[Opening SOURCE RECORDS section]
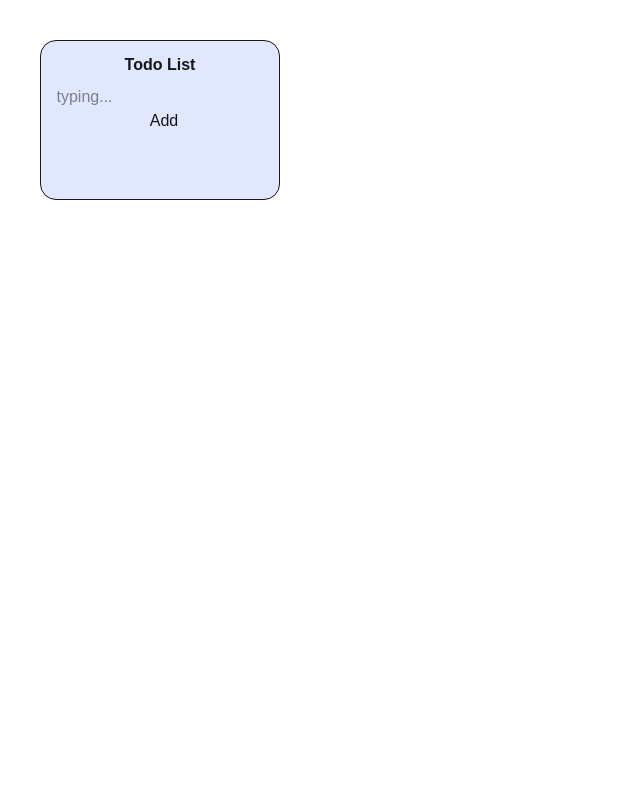
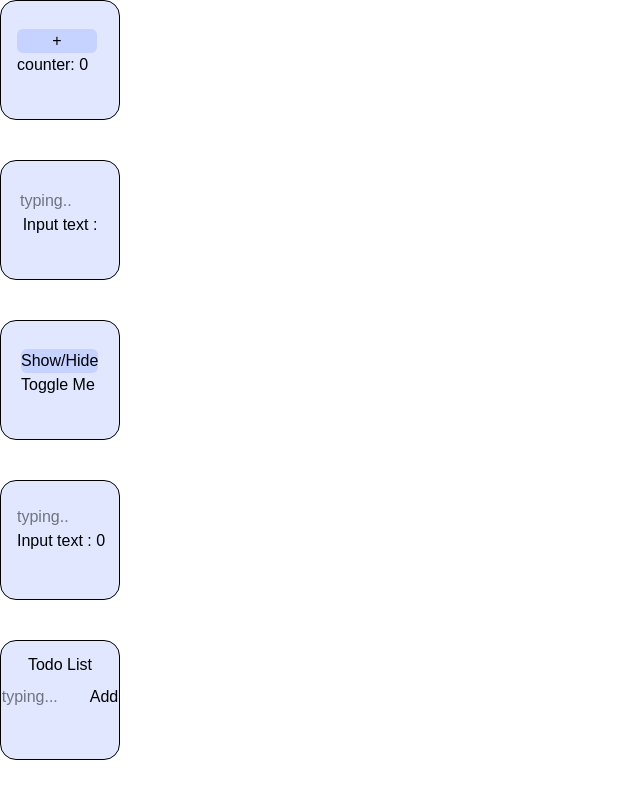
Before and after one commit to Ireeduii/react-project1, a Next.js app: page /08.25 in a window 1280 px wide. Shown: the top 798 px of the page, without its empty margins (0-640 px from the left). Built offline with nearby package versions, Linux system fonts and the light colour scheme.

Commit message:
08.26-color_switcher

```diff
--- a/src/app/08.25/page.js
+++ b/src/app/08.25/page.js
@@ -1,8 +1,16 @@
-import { MediumToDoList } from "@/components/medium_todo";
+import { Counter } from "@/components/08.25/easy_counter";
+import { EasyField } from "@/components/08.25/easy_field";
+import { ToggleMe } from "@/components/08.25/easy_toggle";
+import { EasyInputField } from "@/components/08.25/easy_input_field";
+import { MediumToDoList } from "@/components/08.25/medium_todo";
 
 const Home = () => {
   return (
-    <div className="bg-white w-full h-screen">
+    <div className="bg-white w-full h-screen text-black flex flex-col gap-10">
+      <Counter></Counter>
+      <EasyField></EasyField>
+      <ToggleMe></ToggleMe>
+      <EasyInputField></EasyInputField>
       <MediumToDoList></MediumToDoList>
     </div>
   );
--- /dev/null
+++ b/src/app/08.26/page.js
@@ -0,0 +1,10 @@
+import { ColorSwitcher } from "@/components/08.26/color_switcher";
+
+const Home = () => {
+  return (
+    <div className=" text-black bg-white w-full h-screen">
+      <ColorSwitcher></ColorSwitcher>
+    </div>
+  );
+};
+export default Home;
--- a/src/app/todo/page.js
+++ /dev/null
@@ -1,4 +0,0 @@
-const Home = () => {
-  return <div className="bg-black h-screen w-full"></div>;
-};
-export default Home;
--- /dev/null
+++ b/src/components/08.25/easy_counter.js
@@ -0,0 +1,17 @@
+"use client";
+import { useState } from "react";
+
+export const Counter = () => {
+  const [counter, setCounter] = useState(0);
+  const handleClick = () => {
+    setCounter(counter + 1);
+  };
+  return (
+    <div className="w-30 h-30 border pt-7 pl-4  rounded-2xl bg-indigo-100">
+      <button onClick={handleClick} className="rounded-md w-20 bg-indigo-200">
+        +
+      </button>
+      <p>counter: {counter} </p>
+    </div>
+  );
+};
--- /dev/null
+++ b/src/components/08.25/easy_field.js
@@ -0,0 +1,21 @@
+"use client";
+import { useState } from "react";
+
+export const EasyField = () => {
+  const [input, setInput] = useState("");
+
+  const handleOnChange = (event) => {
+    setInput(event.target.value);
+  };
+  return (
+    <div className="border text-center pt-7 w-30 h-30 rounded-2xl  bg-indigo-100">
+      <input
+        onChange={handleOnChange}
+        type="text"
+        className="w-20"
+        placeholder="typing.."
+      ></input>
+      <p>Input text : {input}</p>
+    </div>
+  );
+};
--- /dev/null
+++ b/src/components/08.25/easy_input_field.js
@@ -0,0 +1,22 @@
+"use client";
+import { useState } from "react";
+
+export const EasyInputField = () => {
+  const [input, setInput] = useState("");
+
+  const handleChange = (event) => {
+    setInput(event.target.value);
+  };
+  return (
+    <div className="pt-6 pl-4 border w-30 h-30 bg-indigo-100 rounded-2xl">
+      <input
+        onChange={handleChange}
+        type="text"
+        placeholder="typing.."
+        className="w-20"
+      />
+
+      <p>Input text : {input.length}</p>
+    </div>
+  );
+};
--- /dev/null
+++ b/src/components/08.25/easy_toggle.js
@@ -0,0 +1,18 @@
+"use client";
+import { useState } from "react";
+
+export const ToggleMe = () => {
+  const [isShow, setIsShow] = useState(true);
+
+  const handleToggle = () => {
+    setIsShow(!isShow);
+  };
+  return (
+    <div className="border w-30 h-30 rounded-2xl pt-7 pl-5 bg-indigo-100">
+      <button onClick={handleToggle} className="bg-indigo-200 rounded-md ">
+        Show/Hide
+      </button>
+      {isShow && <p>Toggle Me</p>}
+    </div>
+  );
+};
--- a/src/components/medium_todo.js
+++ b/src/components/08.25/medium_todo.js
@@ -17,14 +17,14 @@ export const MediumToDoList = () => {
     setTodos(newTodos);
   };
   return (
-    <div className="border w-60 h-40 text-center mt-10 ml-10 rounded-2xl bg-indigo-100 pt-3">
-      <h2 className="font-semibold">Todo List</h2>
+    <div className="border w-30 h-30 text-center rounded-2xl bg-indigo-100 pt-3">
+      <h2>Todo List</h2>
       <div>
         <input
           onChange={handleOnChange}
           type="text"
           placeholder="typing..."
-          className="mt-2"
+          className="mt-2 w-20"
         ></input>
         <button onClick={handleAddTodo} className="pl-2">
           Add
--- /dev/null
+++ b/src/components/08.26/color_switcher.js
@@ -0,0 +1,32 @@
+"use client";
+import { useState } from "react";
+
+export const ColorSwitcher = () => {
+  const [color, setColor] = useState("");
+
+  const handleOnChange = (event) => {
+    setColor(event.target.value);
+  };
+
+  return (
+    <div className="border w-30 h-30 rounded-2xl pt-6 bg-indigo-50 ml-5">
+      <select onChange={handleOnChange}>
+        <option value="">Select a color</option>
+        <option value="red">Red</option>
+        <option value="blue">Blue</option>
+        <option value="green">Green</option>
+        <option value="yellow">Yellow</option>
+        <option value="pink">Pink</option>
+      </select>
+      <div
+        style={{
+          width: "100px",
+          height: "30px",
+          backgroundColor: color,
+          border: "1px solid",
+        }}
+        backgroundColor={color}
+      ></div>
+    </div>
+  );
+};
--- a/src/components/easy_counter.js
+++ /dev/null
@@ -1,21 +0,0 @@
-// export const Input = (props) => {
-//   return (
-//     <div>
-//       <input className="w-80 h-80 bg-gray-400">{props.input}</input>
-//     </div>
-//   );
-// };
-import { useState } from "react";
-export function Counter({ initialValue }) {
-  const [count, setCount] = useState(initialValue);
-  return (
-    <div className="p-4 border rounded text-center">
-      <h2 className="text-xl font-bold mb-2">Count: {count}</h2>
-      <button
-        onClick={() => setCount(count + 1)}
-        className="px-4 py-2 bg-blue-500 text-white rounded"
-      ></button>
-    </div>
-  );
-}
-export default Counter;
--- a/src/components/easy_field.js
+++ /dev/null
@@ -1,17 +0,0 @@
-import React, { useState } from 'react';
-const [text, setText] = useState("")
-function InputField() {
-function handleChange(e) {
-    setText(e.target.value)
-}
-<input type='text' value={text} onChange={handleChange}/>
-<p><input text= {text}></p>
-  return (
-    <div>
-      <input type="text" />
-      <p>Input text: TODO</p>
-    </div>
-  );
-}
-
-export default InputField;
--- a/src/components/easy_toggle.js
+++ /dev/null
@@ -1,23 +0,0 @@
-import React from "react";
-import {useS}
-function ToggleVisibility() {
-  return (
-    <div>
-      <button>Show/Hide text</button>
-      <p>Toggle me!</p>
-    </div>
-  );
-}
-export default ToggleVisibility;
-import moduleName from 'module'
-import {  } from 'module'
-import { env } from "process";
-import loadConfig from "next/dist/server/config";
-env
-console.log('ssd :>> ', ssd);
-for(let item in object) {
-
-}
-
-const {propertyName} = objectToDestruct
-console.log(object)
```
[Closing SOURCE RECORDS section]
# PROBLEM DESCRIPTION
Your reply should hold only the records, duplicated exactly, without any image.

# REPLY
Before and after one commit to Ireeduii/react-project1, a Next.js app: page /08.25 in a window 1280 px wide. Shown: the top 798 px of the page, without its empty margins (0-640 px from the left). Built offline with nearby package versions, Linux system fonts and the light colour scheme.

Commit message:
08.26-color_switcher

```diff
--- a/src/app/08.25/page.js
+++ b/src/app/08.25/page.js
@@ -1,8 +1,16 @@
-import { MediumToDoList } from "@/components/medium_todo";
+import { Counter } from "@/components/08.25/easy_counter";
+import { EasyField } from "@/components/08.25/easy_field";
+import { ToggleMe } from "@/components/08.25/easy_toggle";
+import { EasyInputField } from "@/components/08.25/easy_input_field";
+import { MediumToDoList } from "@/components/08.25/medium_todo";
 
 const Home = () => {
   return (
-    <div className="bg-white w-full h-screen">
+    <div className="bg-white w-full h-screen text-black flex flex-col gap-10">
+      <Counter></Counter>
+      <EasyField></EasyField>
+      <ToggleMe></ToggleMe>
+      <EasyInputField></EasyInputField>
       <MediumToDoList></MediumToDoList>
     </div>
   );
--- /dev/null
+++ b/src/app/08.26/page.js
@@ -0,0 +1,10 @@
+import { ColorSwitcher } from "@/components/08.26/color_switcher";
+
+const Home = () => {
+  return (
+    <div className=" text-black bg-white w-full h-screen">
+      <ColorSwitcher></ColorSwitcher>
+    </div>
+  );
+};
+export default Home;
--- a/src/app/todo/page.js
+++ /dev/null
@@ -1,4 +0,0 @@
-const Home = () => {
-  return <div className="bg-black h-screen w-full"></div>;
-};
-export default Home;
--- /dev/null
+++ b/src/components/08.25/easy_counter.js
@@ -0,0 +1,17 @@
+"use client";
+import { useState } from "react";
+
+export const Counter = () => {
+  const [counter, setCounter] = useState(0);
+  const handleClick = () => {
+    setCounter(counter + 1);
+  };
+  return (
+    <div className="w-30 h-30 border pt-7 pl-4  rounded-2xl bg-indigo-100">
+      <button onClick={handleClick} className="rounded-md w-20 bg-indigo-200">
+        +
+      </button>
+      <p>counter: {counter} </p>
+    </div>
+  );
+};
--- /dev/null
+++ b/src/components/08.25/easy_field.js
@@ -0,0 +1,21 @@
+"use client";
+import { useState } from "react";
+
+export const EasyField = () => {
+  const [input, setInput] = useState("");
+
+  const handleOnChange = (event) => {
+    setInput(event.target.value);
+  };
+  return (
+    <div className="border text-center pt-7 w-30 h-30 rounded-2xl  bg-indigo-100">
+      <input
+        onChange={handleOnChange}
+        type="text"
+        className="w-20"
+        placeholder="typing.."
+      ></input>
+      <p>Input text : {input}</p>
+    </div>
+  );
+};
--- /dev/null
+++ b/src/components/08.25/easy_input_field.js
@@ -0,0 +1,22 @@
+"use client";
+import { useState } from "react";
+
+export const EasyInputField = () => {
+  const [input, setInput] = useState("");
+
+  const handleChange = (event) => {
+    setInput(event.target.value);
+  };
+  return (
+    <div className="pt-6 pl-4 border w-30 h-30 bg-indigo-100 rounded-2xl">
+      <input
+        onChange={handleChange}
+        type="text"
+        placeholder="typing.."
+        className="w-20"
+      />
+
+      <p>Input text : {input.length}</p>
+    </div>
+  );
+};
--- /dev/null
+++ b/src/components/08.25/easy_toggle.js
@@ -0,0 +1,18 @@
+"use client";
+import { useState } from "react";
+
+export const ToggleMe = () => {
+  const [isShow, setIsShow] = useState(true);
+
+  const handleToggle = () => {
+    setIsShow(!isShow);
+  };
+  return (
+    <div className="border w-30 h-30 rounded-2xl pt-7 pl-5 bg-indigo-100">
+      <button onClick={handleToggle} className="bg-indigo-200 rounded-md ">
+        Show/Hide
+      </button>
+      {isShow && <p>Toggle Me</p>}
+    </div>
+  );
+};
--- a/src/components/medium_todo.js
+++ b/src/components/08.25/medium_todo.js
@@ -17,14 +17,14 @@ export const MediumToDoList = () => {
     setTodos(newTodos);
   };
   return (
-    <div className="border w-60 h-40 text-center mt-10 ml-10 rounded-2xl bg-indigo-100 pt-3">
-      <h2 className="font-semibold">Todo List</h2>
+    <div className="border w-30 h-30 text-center rounded-2xl bg-indigo-100 pt-3">
+      <h2>Todo List</h2>
       <div>
         <input
           onChange={handleOnChange}
           type="text"
           placeholder="typing..."
-          className="mt-2"
+          className="mt-2 w-20"
         ></input>
         <button onClick={handleAddTodo} className="pl-2">
           Add
--- /dev/null
+++ b/src/components/08.26/color_switcher.js
@@ -0,0 +1,32 @@
+"use client";
+import { useState } from "react";
+
+export const ColorSwitcher = () => {
+  const [color, setColor] = useState("");
+
+  const handleOnChange = (event) => {
+    setColor(event.target.value);
+  };
+
+  return (
+    <div className="border w-30 h-30 rounded-2xl pt-6 bg-indigo-50 ml-5">
+      <select onChange={handleOnChange}>
+        <option value="">Select a color</option>
+        <option value="red">Red</option>
+        <option value="blue">Blue</option>
+        <option value="green">Green</option>
+        <option value="yellow">Yellow</option>
+        <option value="pink">Pink</option>
+      </select>
+      <div
+        style={{
+          width: "100px",
+          height: "30px",
+          backgroundColor: color,
+          border: "1px solid",
+        }}
+        backgroundColor={color}
+      ></div>
+    </div>
+  );
+};
--- a/src/components/easy_counter.js
+++ /dev/null
@@ -1,21 +0,0 @@
-// export const Input = (props) => {
-//   return (
-//     <div>
-//       <input className="w-80 h-80 bg-gray-400">{props.input}</input>
-//     </div>
-//   );
-// };
-import { useState } from "react";
-export function Counter({ initialValue }) {
-  const [count, setCount] = useState(initialValue);
-  return (
-    <div className="p-4 border rounded text-center">
-      <h2 className="text-xl font-bold mb-2">Count: {count}</h2>
-      <button
-        onClick={() => setCount(count + 1)}
-        className="px-4 py-2 bg-blue-500 text-white rounded"
-      ></button>
-    </div>
-  );
-}
-export default Counter;
--- a/src/components/easy_field.js
+++ /dev/null
@@ -1,17 +0,0 @@
-import React, { useState } from 'react';
-const [text, setText] = useState("")
-function InputField() {
-function handleChange(e) {
-    setText(e.target.value)
-}
-<input type='text' value={text} onChange={handleChange}/>
-<p><input text= {text}></p>
-  return (
-    <div>
-      <input type="text" />
-      <p>Input text: TODO</p>
-    </div>
-  );
-}
-
-export default InputField;
--- a/src/components/easy_toggle.js
+++ /dev/null
@@ -1,23 +0,0 @@
-import React from "react";
-import {useS}
-function ToggleVisibility() {
-  return (
-    <div>
-      <button>Show/Hide text</button>
-      <p>Toggle me!</p>
-    </div>
-  );
-}
-export default ToggleVisibility;
-import moduleName from 'module'
-import {  } from 'module'
-import { env } from "process";
-import loadConfig from "next/dist/server/config";
-env
-console.log('ssd :>> ', ssd);
-for(let item in object) {
-
-}
-
-const {propertyName} = objectToDestruct
-console.log(object)
```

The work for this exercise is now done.